Markowitz based his work on the variance of returns of US equities. In futures, the mathematics of reducing portfolio risk applies, but diversification also works because profits are derived from fundamentally different and unrelated forces. Soymeal, cocoa, gold and heating oil have fundamentally different factors determining their values while stock prices are generally highly correlated with the broad market. By diversifying into different asset classes, you are not putting all of your eggs into the basket dependent on the stock market rising.

Moore Research has an interesting table of correlations from the past 180 days for front-month futures contracts (http://www.mrci.com/special/correl.htm). Positively correlated futures have a value of 80 to 100. Negatively correlated futures generally have a value of –80 to –100 (and act more as a hedge). Contracts with values near zero are experiencing the least correlation with one another and could present some of the best opportunities for achieving the benefits of participating in multiple uncorrelated markets simultaneously.

Another reason to diversify in futures is to ensure participation in major market moves. Markets go through range-bound periods where they do not make significant upside or downside progress (approximately 60% of the time). By trading multiple markets, you have a greater chance of getting in on bigger up or down trends and reaping the gains that can come from participating in explosive moves.
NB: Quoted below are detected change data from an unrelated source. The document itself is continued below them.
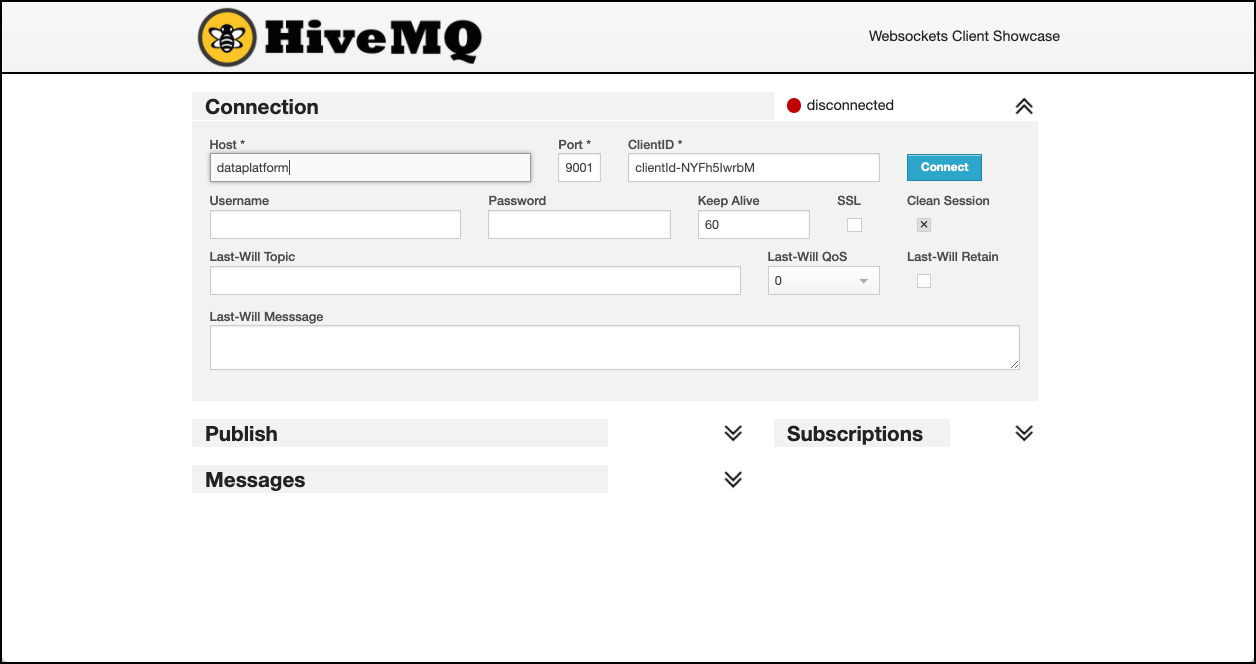
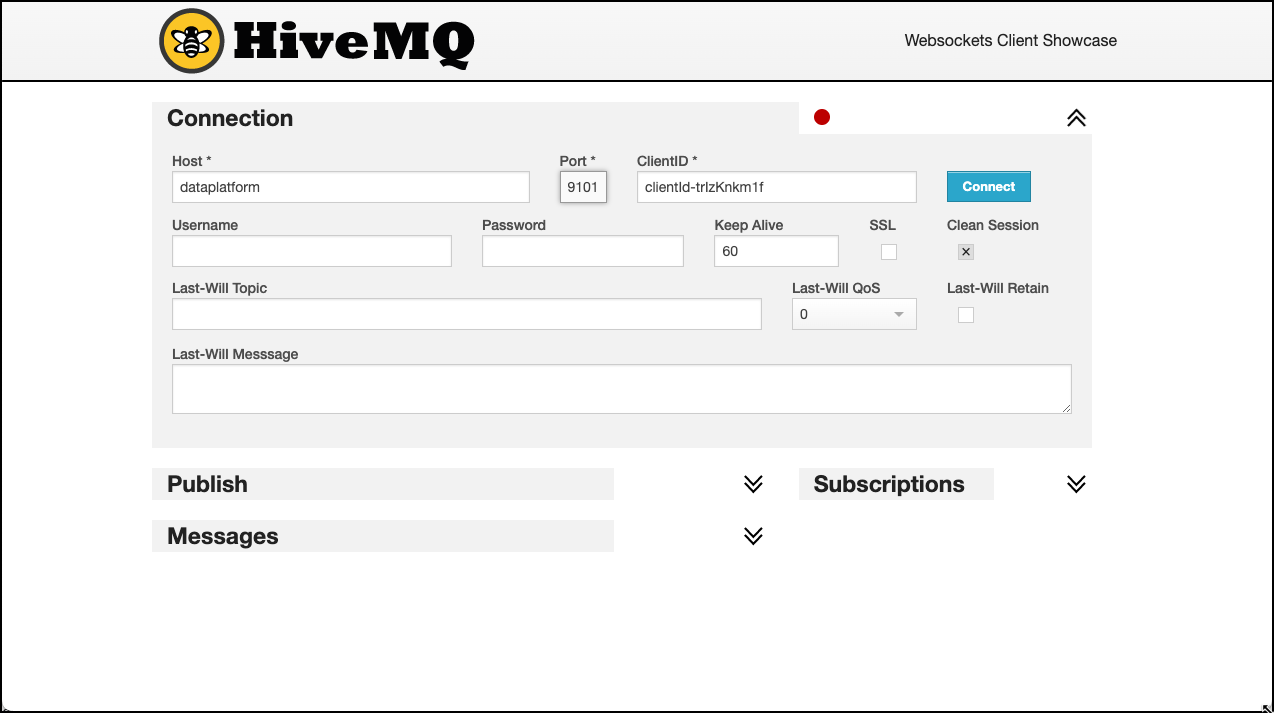
update port of mosquitto-1 to 9101

diff --git a/10-iot-data-ingestion-over-mqtt/README.md b/10-iot-data-ingestion-over-mqtt/README.md
@@ -71,7 +71,7 @@ The consumed messages will show up in the terminal.
 
 #### Using HiveMQ Web UI  
 
-To start consuming using the MQTT UI ([HiveMQ Web UI](https://www.hivemq.com/docs/3.4/web-ui/introduction.html)), navigate to <http://dataplatform:28136> and connect using `dataplatform` for the **Host** field, `9001 ` for the **Port** field and then click on **Connect**: 
+To start consuming using the MQTT UI ([HiveMQ Web UI](https://www.hivemq.com/docs/3.4/web-ui/introduction.html)), navigate to <http://dataplatform:28136> and connect using `dataplatform` for the **Host** field, `9101 ` for the **Port** field and then click on **Connect**: 
 
 ![Alt Image Text](./images/mqtt-ui-connect.png "MQTT UI Connect")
Another way to diversify is by trading using multiple approaches. You may daytrade S&Ps, bonds and the more liquid futures based on a discretionary interpretation of market dynamics and position trade using a mechanical systems approach in markets with which you have less familiarity. At the same time, you could apply a short-term or swing approach that would be providing diversification in a different time frame as well as in a trend/counter-trend approach (swing traders will fade the prevailing trend for short-time periods).

Enhancing Returns Through Choice

One of the problems with most efficient portfolio models, including Markowitz’s, is that they assume you cannot enhance returns by choosing between different asset (futures) classes and that your positions are static, that you hold onto losers. Besides using stop-loss and risk-management strategies, a solid approach to enhance the effects of diversification is to stay with the most dynamic markets, up and down. These can be identified in a variety of ways from the Futures Indicators Page. Stay with the strongest momentum markets. We calculate the most dynamic up and down markets for you daily on the Momentum-5 and Implosion-5 lists, respectively.

To ferret out the markets that are most likely to make an explosive move, keep an eye on the relative volatility lists—the 6/100, the 10/100, and the Multiple Days Low Volatility lists. An inherent feature of markets is that low volatility situations will revert to normal (higher) volatility averages, producing larger-than-normal moves. Combine these lists with the directional indications from the Momentum Lists and Trend Matrix to enhance the effects of diversification by staying in the best, and best moving, futures markets.

To summarize, here are reasons to diversify:

1. To lower daily risk.
2. To ensure participation in major moves.
3. To reduce overall, gross exposure.
4. To offset unexpected losses where one system will generate a loss and another will generate a gain.

 

Sourced from: https://www.tradefreedom.com/en/learnbettertrader/exclusivetradeart.asp?s=3